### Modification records

==================================================

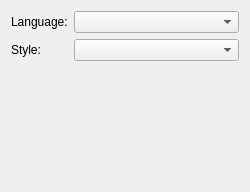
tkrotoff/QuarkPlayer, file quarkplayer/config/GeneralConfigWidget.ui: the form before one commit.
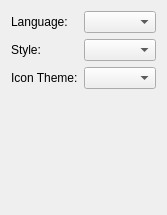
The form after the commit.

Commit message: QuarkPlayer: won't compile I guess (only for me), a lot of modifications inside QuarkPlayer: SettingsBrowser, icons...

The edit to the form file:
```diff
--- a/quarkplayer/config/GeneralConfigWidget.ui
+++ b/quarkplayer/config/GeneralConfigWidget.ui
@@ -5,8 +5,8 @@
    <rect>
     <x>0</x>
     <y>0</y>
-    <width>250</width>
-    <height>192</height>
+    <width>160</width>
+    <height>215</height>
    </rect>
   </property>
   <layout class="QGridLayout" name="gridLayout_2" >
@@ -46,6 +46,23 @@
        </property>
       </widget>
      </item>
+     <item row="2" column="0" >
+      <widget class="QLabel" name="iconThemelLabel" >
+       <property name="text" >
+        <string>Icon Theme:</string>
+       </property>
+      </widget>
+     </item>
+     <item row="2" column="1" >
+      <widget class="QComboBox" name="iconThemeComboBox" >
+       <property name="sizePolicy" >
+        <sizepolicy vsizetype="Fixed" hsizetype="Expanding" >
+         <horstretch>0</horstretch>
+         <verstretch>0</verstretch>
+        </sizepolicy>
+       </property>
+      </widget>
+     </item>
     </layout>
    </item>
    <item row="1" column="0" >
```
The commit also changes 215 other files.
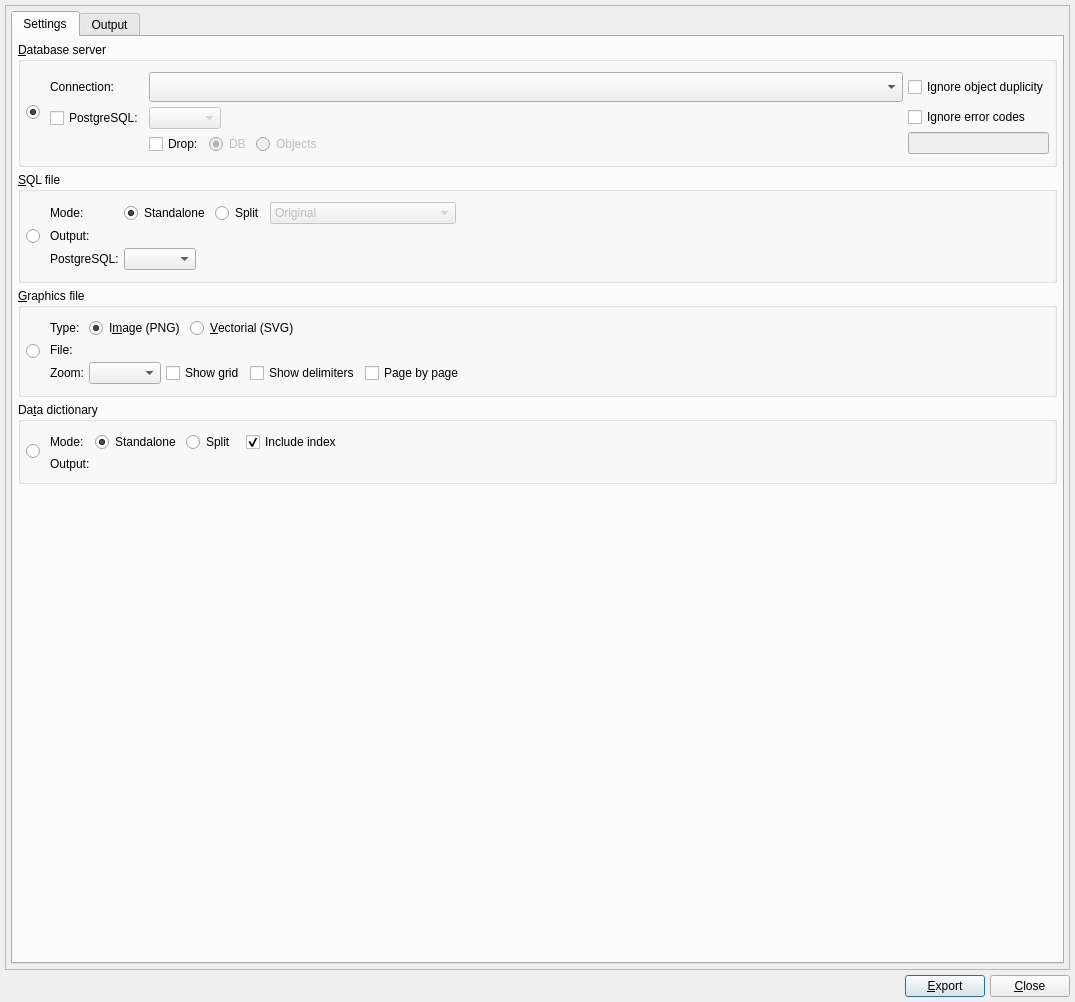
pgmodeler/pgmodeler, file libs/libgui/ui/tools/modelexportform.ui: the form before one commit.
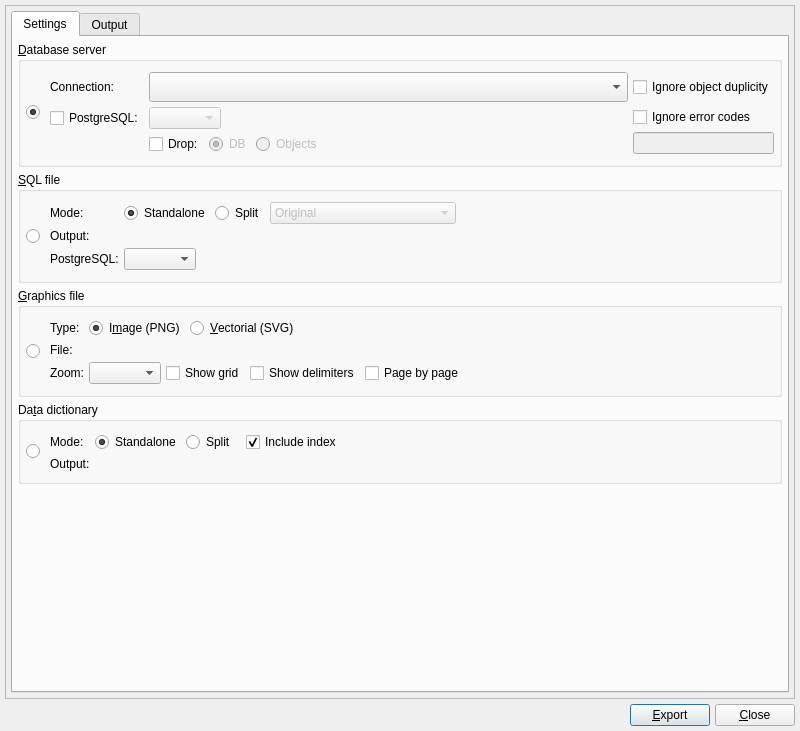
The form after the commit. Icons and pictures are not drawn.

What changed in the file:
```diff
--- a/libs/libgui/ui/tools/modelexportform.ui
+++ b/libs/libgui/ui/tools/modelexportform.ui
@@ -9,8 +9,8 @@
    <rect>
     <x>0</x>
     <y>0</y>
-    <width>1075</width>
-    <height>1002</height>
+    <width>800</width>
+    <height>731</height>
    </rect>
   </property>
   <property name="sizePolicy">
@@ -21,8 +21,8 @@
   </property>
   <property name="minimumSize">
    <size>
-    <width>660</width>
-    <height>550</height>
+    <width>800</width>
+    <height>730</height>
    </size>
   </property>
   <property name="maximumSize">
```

==================================================

### TASK INSTRUCTIONS
The records need to be restated word for word, minus any images.

### RESPONSE TO THE EXERCISE
tkrotoff/QuarkPlayer, file quarkplayer/config/GeneralConfigWidget.ui: the form before one commit.
The form after the commit.

Commit message: QuarkPlayer: won't compile I guess (only for me), a lot of modifications inside QuarkPlayer: SettingsBrowser, icons...

The edit to the form file:
```diff
--- a/quarkplayer/config/GeneralConfigWidget.ui
+++ b/quarkplayer/config/GeneralConfigWidget.ui
@@ -5,8 +5,8 @@
    <rect>
     <x>0</x>
     <y>0</y>
-    <width>250</width>
-    <height>192</height>
+    <width>160</width>
+    <height>215</height>
    </rect>
   </property>
   <layout class="QGridLayout" name="gridLayout_2" >
@@ -46,6 +46,23 @@
        </property>
       </widget>
      </item>
+     <item row="2" column="0" >
+      <widget class="QLabel" name="iconThemelLabel" >
+       <property name="text" >
+        <string>Icon Theme:</string>
+       </property>
+      </widget>
+     </item>
+     <item row="2" column="1" >
+      <widget class="QComboBox" name="iconThemeComboBox" >
+       <property name="sizePolicy" >
+        <sizepolicy vsizetype="Fixed" hsizetype="Expanding" >
+         <horstretch>0</horstretch>
+         <verstretch>0</verstretch>
+        </sizepolicy>
+       </property>
+      </widget>
+     </item>
     </layout>
    </item>
    <item row="1" column="0" >
```
The commit also changes 215 other files.
pgmodeler/pgmodeler, file libs/libgui/ui/tools/modelexportform.ui: the form before one commit.
The form after the commit. Icons and pictures are not drawn.

What changed in the file:
```diff
--- a/libs/libgui/ui/tools/modelexportform.ui
+++ b/libs/libgui/ui/tools/modelexportform.ui
@@ -9,8 +9,8 @@
    <rect>
     <x>0</x>
     <y>0</y>
-    <width>1075</width>
-    <height>1002</height>
+    <width>800</width>
+    <height>731</height>
    </rect>
   </property>
   <property name="sizePolicy">
@@ -21,8 +21,8 @@
   </property>
   <property name="minimumSize">
    <size>
-    <width>660</width>
-    <height>550</height>
+    <width>800</width>
+    <height>730</height>
    </size>
   </property>
   <property name="maximumSize">
```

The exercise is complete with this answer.